[GIVEN RECORDS]:

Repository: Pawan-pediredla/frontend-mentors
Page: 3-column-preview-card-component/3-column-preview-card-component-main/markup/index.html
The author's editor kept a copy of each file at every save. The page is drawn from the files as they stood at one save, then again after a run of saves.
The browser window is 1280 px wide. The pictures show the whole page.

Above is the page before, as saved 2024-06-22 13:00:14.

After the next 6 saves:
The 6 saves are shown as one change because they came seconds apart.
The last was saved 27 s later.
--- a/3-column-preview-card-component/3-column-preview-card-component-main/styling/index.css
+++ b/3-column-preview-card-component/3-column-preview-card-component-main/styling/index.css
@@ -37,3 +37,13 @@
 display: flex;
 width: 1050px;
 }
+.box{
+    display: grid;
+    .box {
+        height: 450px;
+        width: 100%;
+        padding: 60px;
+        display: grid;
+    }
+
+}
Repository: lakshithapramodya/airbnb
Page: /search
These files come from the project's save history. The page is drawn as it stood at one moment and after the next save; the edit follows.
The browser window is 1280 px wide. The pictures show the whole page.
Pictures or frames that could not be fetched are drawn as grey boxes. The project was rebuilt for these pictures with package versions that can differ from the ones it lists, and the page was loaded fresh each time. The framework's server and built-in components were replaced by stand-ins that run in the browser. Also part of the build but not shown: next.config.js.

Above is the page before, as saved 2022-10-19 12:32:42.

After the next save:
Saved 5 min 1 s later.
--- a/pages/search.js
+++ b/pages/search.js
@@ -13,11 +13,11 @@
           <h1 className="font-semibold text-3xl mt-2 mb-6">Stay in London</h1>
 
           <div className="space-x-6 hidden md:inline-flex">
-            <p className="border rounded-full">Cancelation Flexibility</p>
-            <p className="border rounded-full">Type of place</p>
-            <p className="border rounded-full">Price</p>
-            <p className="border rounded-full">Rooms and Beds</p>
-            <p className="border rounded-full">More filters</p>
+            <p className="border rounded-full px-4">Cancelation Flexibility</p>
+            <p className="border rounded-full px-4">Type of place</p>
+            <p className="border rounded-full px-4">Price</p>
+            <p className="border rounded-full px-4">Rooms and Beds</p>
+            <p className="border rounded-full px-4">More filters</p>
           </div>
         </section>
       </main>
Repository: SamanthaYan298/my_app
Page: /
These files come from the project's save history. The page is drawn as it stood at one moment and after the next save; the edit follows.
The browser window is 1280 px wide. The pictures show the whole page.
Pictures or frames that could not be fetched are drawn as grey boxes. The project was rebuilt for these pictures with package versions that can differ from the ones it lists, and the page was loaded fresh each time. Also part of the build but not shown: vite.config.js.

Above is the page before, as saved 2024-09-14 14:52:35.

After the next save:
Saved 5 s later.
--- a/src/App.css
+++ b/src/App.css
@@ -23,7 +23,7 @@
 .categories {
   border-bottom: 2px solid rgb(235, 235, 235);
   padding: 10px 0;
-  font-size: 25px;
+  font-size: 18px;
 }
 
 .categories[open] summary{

[PROBLEM REQUIREMENTS]: Display every line of the listing that contains the string "Cancelation".

[TASK RESULT]:
-            <p className="border rounded-full">Cancelation Flexibility</p>
+            <p className="border rounded-full px-4">Cancelation Flexibility</p>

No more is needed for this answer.